Segment Open

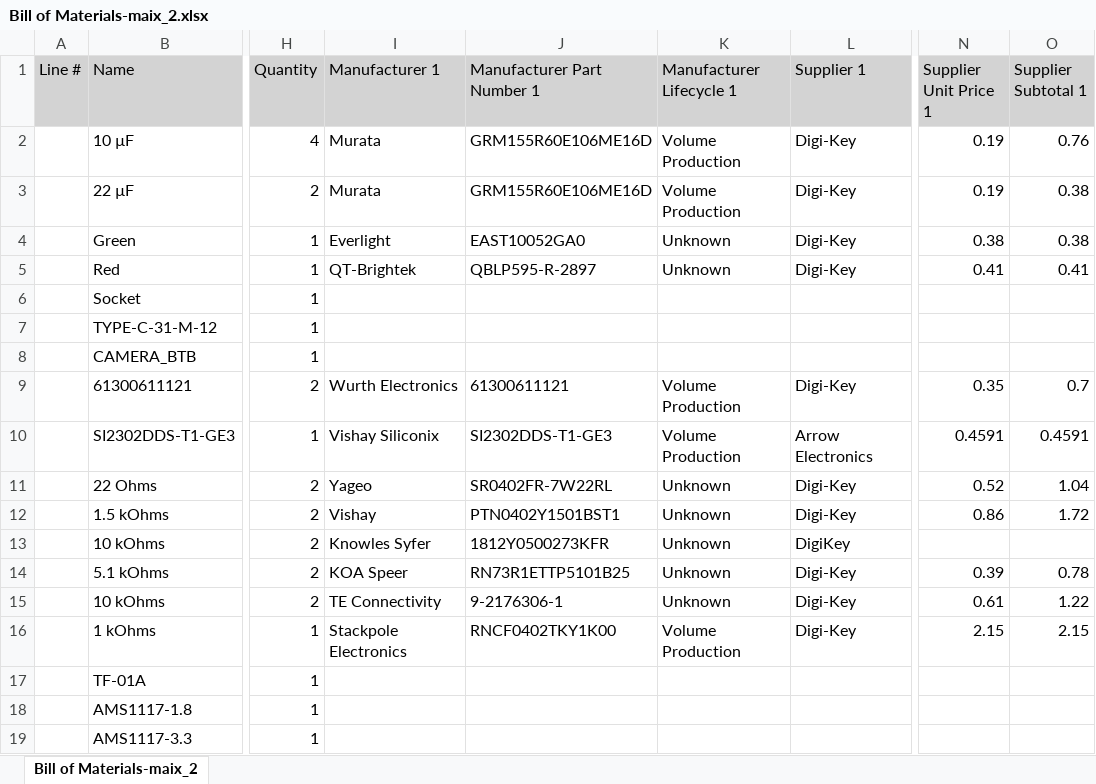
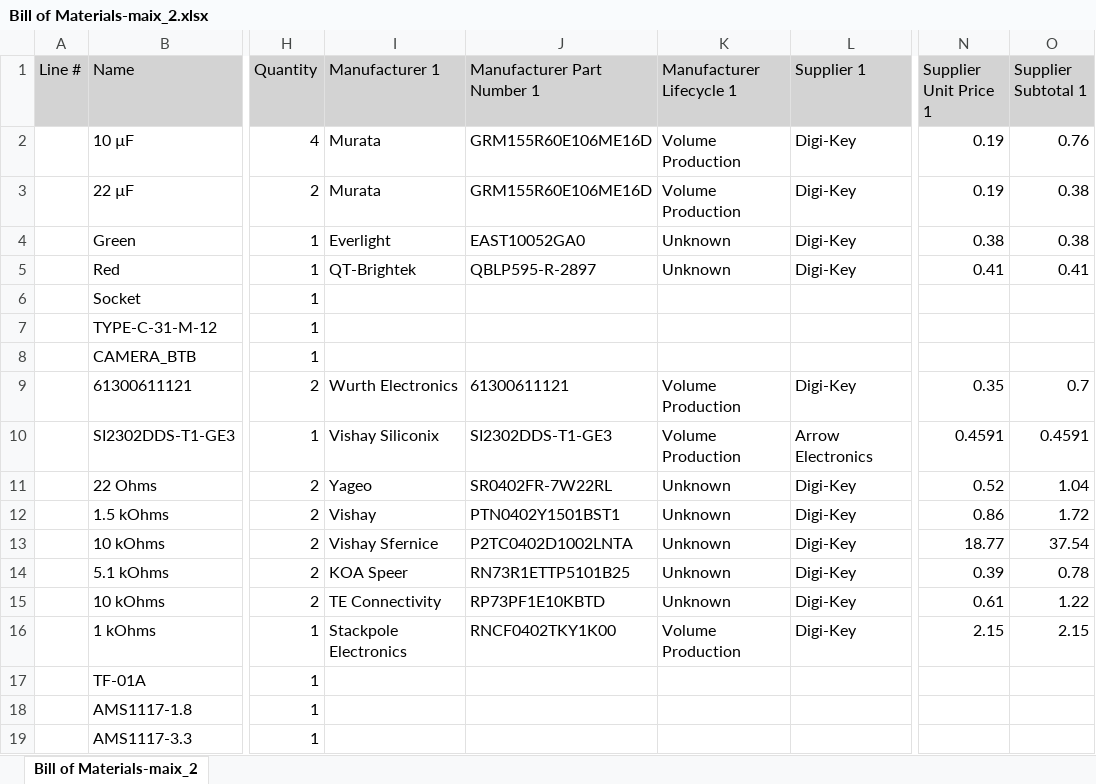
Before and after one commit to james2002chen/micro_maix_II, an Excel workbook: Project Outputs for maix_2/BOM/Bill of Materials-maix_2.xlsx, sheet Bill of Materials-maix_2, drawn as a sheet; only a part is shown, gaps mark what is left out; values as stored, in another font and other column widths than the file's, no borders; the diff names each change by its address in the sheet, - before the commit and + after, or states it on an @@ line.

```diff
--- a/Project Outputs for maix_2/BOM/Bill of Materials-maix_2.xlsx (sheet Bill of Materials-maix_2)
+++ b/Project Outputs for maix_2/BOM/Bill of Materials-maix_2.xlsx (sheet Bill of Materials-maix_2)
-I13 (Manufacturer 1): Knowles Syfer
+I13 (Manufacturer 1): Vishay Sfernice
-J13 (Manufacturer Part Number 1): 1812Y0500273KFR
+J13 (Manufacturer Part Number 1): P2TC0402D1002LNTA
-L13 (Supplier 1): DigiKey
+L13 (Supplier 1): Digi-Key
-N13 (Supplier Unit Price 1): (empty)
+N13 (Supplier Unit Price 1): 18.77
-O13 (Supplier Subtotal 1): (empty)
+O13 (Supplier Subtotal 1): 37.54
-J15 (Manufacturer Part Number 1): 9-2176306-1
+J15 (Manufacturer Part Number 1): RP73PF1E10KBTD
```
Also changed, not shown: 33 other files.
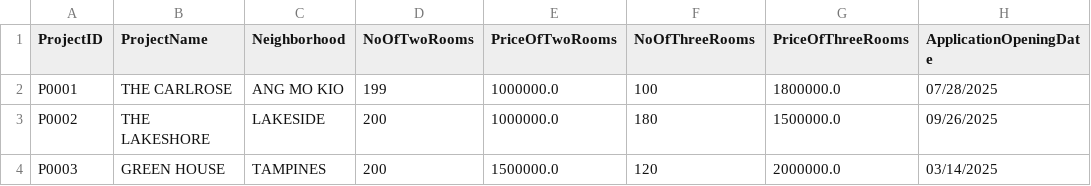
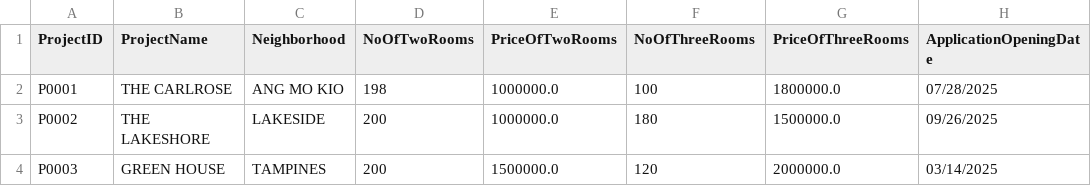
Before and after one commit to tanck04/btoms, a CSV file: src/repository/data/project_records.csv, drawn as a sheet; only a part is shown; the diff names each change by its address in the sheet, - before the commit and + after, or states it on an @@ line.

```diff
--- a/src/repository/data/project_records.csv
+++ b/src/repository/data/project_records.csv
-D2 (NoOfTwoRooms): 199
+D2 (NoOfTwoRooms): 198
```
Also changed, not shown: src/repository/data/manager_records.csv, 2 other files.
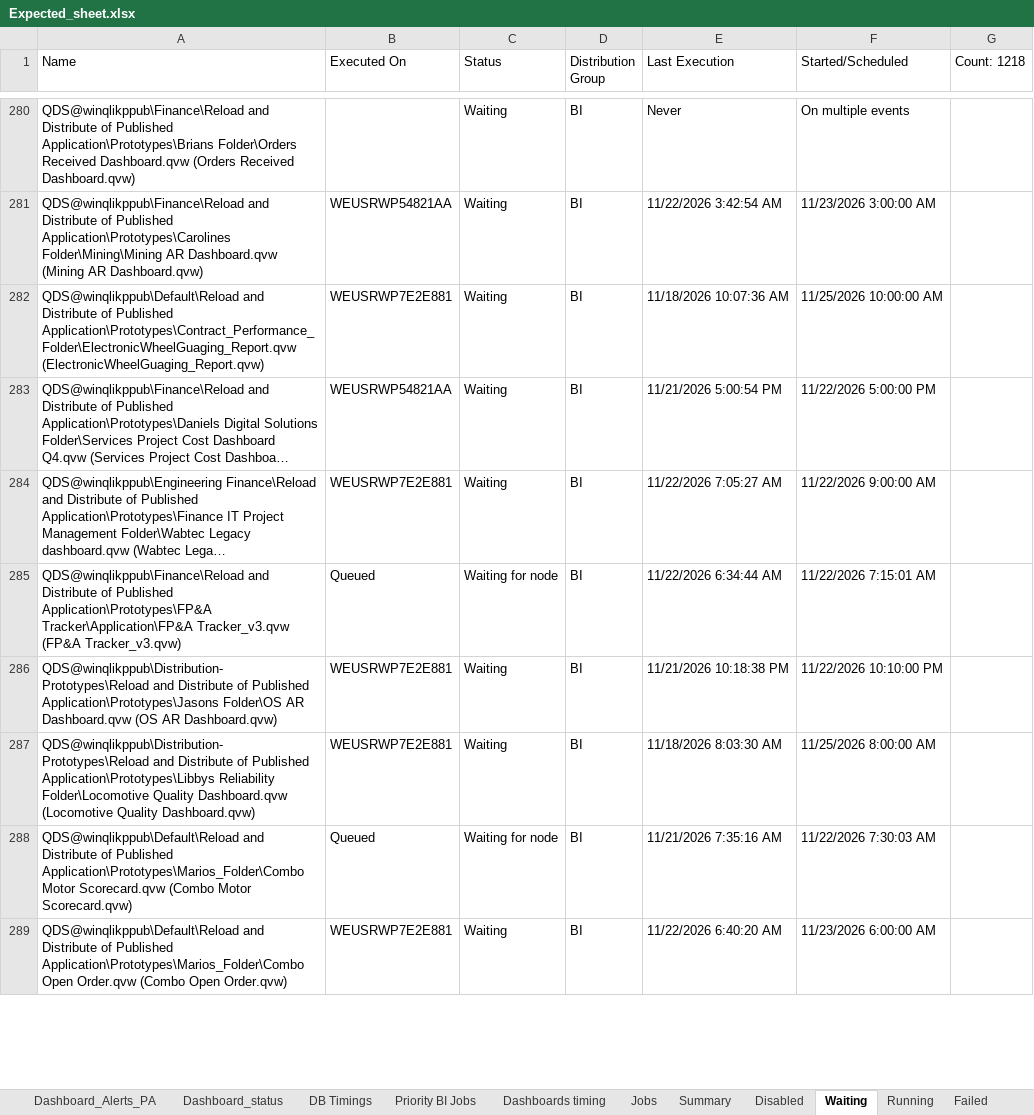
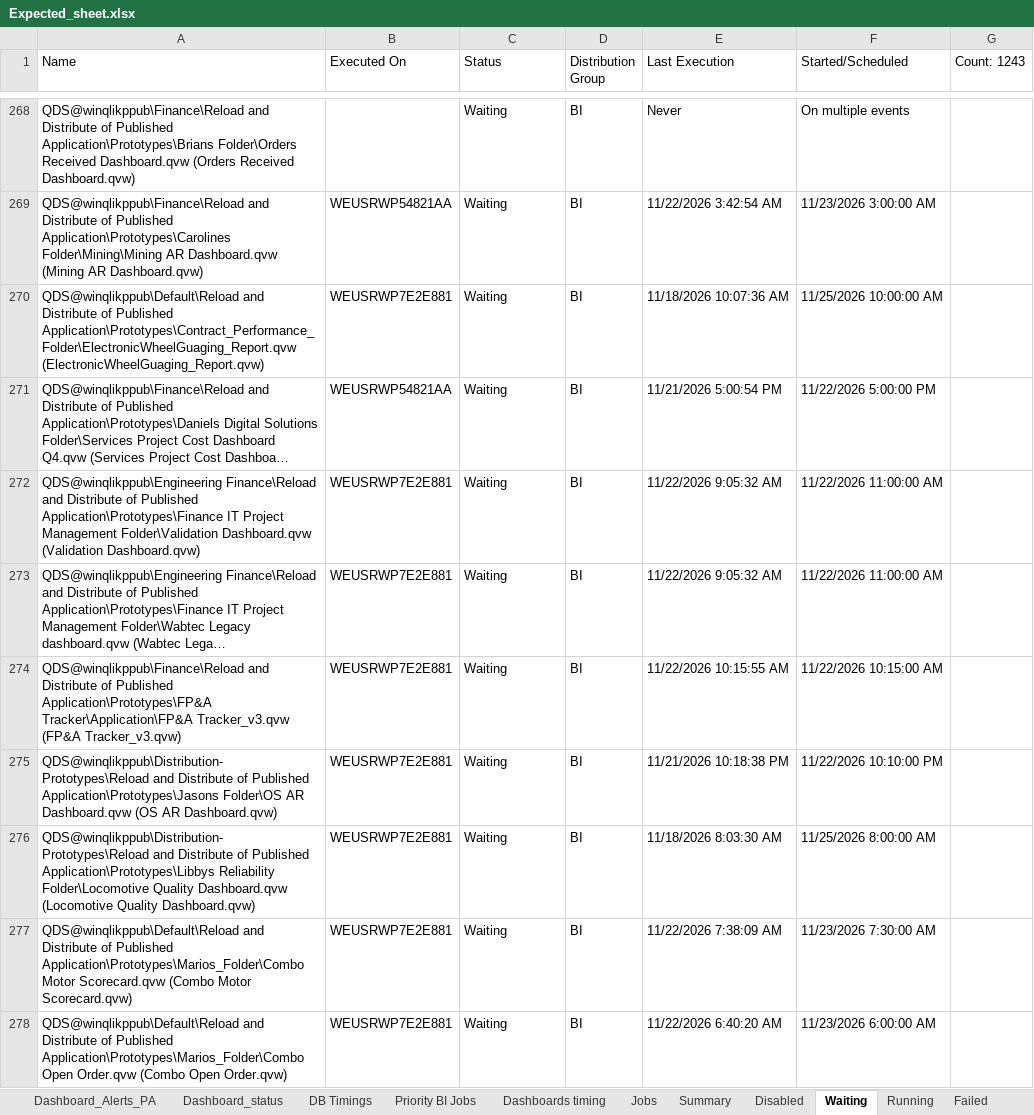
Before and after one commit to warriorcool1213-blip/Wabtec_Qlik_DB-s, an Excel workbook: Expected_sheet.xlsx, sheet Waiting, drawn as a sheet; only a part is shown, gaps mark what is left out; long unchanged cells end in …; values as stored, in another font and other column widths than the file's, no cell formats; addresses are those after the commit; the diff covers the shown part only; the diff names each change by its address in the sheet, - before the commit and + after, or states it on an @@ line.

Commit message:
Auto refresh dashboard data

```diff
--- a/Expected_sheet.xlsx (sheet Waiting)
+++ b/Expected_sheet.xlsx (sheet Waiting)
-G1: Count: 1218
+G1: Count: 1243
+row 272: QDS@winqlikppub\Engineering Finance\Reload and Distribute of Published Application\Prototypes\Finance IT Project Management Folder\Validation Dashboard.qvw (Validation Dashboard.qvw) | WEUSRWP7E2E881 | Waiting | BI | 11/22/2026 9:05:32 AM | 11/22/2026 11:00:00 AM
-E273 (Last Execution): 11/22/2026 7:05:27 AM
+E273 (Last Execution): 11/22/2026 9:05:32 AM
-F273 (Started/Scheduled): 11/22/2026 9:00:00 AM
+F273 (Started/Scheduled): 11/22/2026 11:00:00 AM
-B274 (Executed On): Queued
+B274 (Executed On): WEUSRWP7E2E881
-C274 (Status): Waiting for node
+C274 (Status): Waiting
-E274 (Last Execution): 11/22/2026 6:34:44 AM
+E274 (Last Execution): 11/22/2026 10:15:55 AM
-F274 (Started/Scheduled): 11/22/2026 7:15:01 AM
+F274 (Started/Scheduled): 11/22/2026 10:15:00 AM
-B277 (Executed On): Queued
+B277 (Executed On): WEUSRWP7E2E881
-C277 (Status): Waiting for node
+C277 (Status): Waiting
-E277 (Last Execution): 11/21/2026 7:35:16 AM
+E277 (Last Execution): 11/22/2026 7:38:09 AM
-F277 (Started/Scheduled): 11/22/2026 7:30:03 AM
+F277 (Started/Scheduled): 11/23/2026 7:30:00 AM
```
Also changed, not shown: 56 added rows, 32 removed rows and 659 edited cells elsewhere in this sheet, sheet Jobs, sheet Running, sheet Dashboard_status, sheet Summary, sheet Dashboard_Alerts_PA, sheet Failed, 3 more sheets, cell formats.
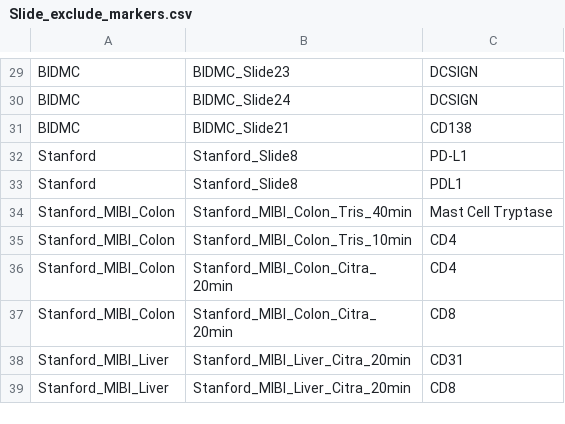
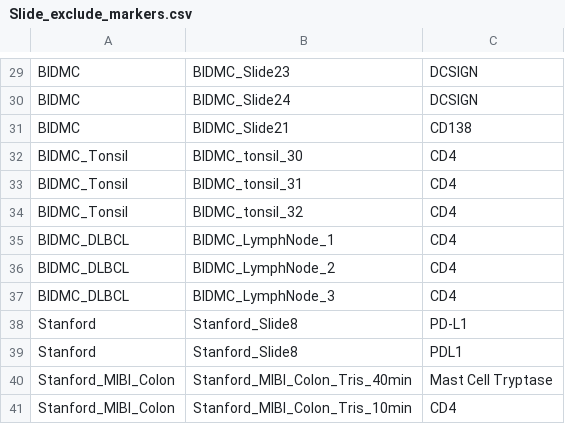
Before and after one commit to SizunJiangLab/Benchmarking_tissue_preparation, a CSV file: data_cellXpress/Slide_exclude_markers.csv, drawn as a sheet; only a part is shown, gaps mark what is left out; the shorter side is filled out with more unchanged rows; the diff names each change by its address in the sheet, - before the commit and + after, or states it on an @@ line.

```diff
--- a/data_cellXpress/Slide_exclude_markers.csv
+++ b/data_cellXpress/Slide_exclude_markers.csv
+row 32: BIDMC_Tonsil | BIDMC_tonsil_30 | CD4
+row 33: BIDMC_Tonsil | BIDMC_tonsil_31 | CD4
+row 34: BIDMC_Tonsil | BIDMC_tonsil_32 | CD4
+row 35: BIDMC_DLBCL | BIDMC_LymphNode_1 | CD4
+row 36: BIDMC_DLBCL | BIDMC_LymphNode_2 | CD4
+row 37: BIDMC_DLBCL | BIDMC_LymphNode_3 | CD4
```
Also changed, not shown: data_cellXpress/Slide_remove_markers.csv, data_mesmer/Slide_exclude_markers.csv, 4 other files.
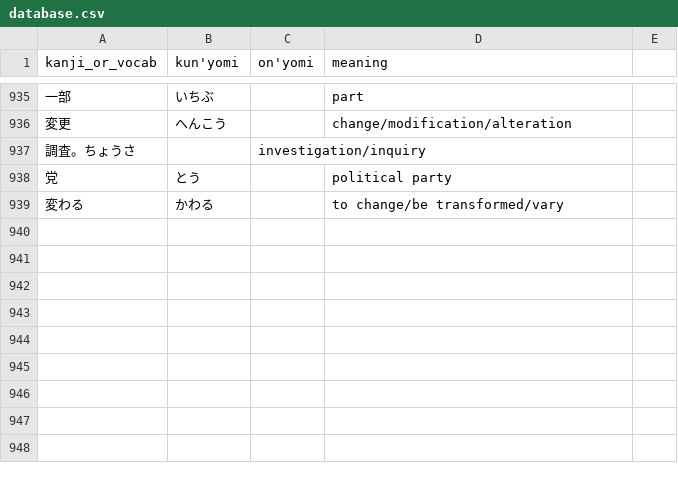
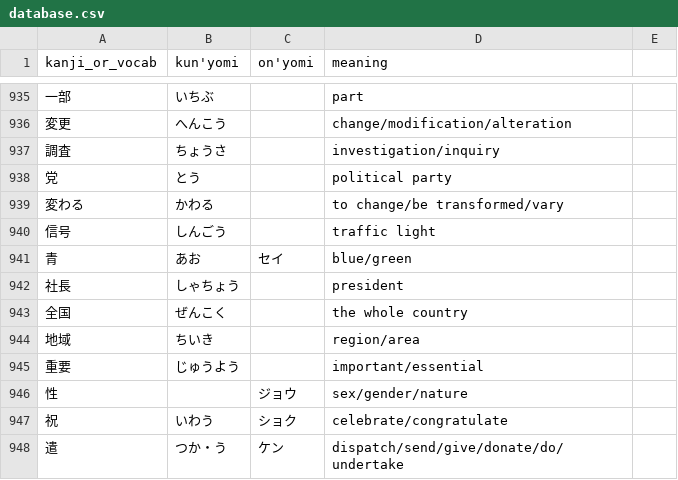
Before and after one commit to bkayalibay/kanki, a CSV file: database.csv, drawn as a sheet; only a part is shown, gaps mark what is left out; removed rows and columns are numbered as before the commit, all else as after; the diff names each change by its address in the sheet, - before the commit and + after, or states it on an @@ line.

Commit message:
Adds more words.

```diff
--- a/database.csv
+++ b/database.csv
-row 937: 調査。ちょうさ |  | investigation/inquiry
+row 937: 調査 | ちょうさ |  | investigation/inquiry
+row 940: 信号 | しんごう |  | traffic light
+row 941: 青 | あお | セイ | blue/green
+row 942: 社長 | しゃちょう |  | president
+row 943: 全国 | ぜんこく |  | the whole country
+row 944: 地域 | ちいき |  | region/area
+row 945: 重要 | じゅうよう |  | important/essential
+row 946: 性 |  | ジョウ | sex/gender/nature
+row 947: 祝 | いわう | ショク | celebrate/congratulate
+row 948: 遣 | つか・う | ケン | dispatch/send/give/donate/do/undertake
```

Segment Closed

[Try it]:
Each line containing the word "rows" needs to be copied from the data above.

[Reply]:
Also changed, not shown: 56 added rows, 32 removed rows and 659 edited cells elsewhere in this sheet, sheet Jobs, sheet Running, sheet Dashboard_status, sheet Summary, sheet Dashboard_Alerts_PA, sheet Failed, 3 more sheets, cell formats.
Before and after one commit to SizunJiangLab/Benchmarking_tissue_preparation, a CSV file: data_cellXpress/Slide_exclude_markers.csv, drawn as a sheet; only a part is shown, gaps mark what is left out; the shorter side is filled out with more unchanged rows; the diff names each change by its address in the sheet, - before the commit and + after, or states it on an @@ line.
Before and after one commit to bkayalibay/kanki, a CSV file: database.csv, drawn as a sheet; only a part is shown, gaps mark what is left out; removed rows and columns are numbered as before the commit, all else as after; the diff names each change by its address in the sheet, - before the commit and + after, or states it on an @@ line.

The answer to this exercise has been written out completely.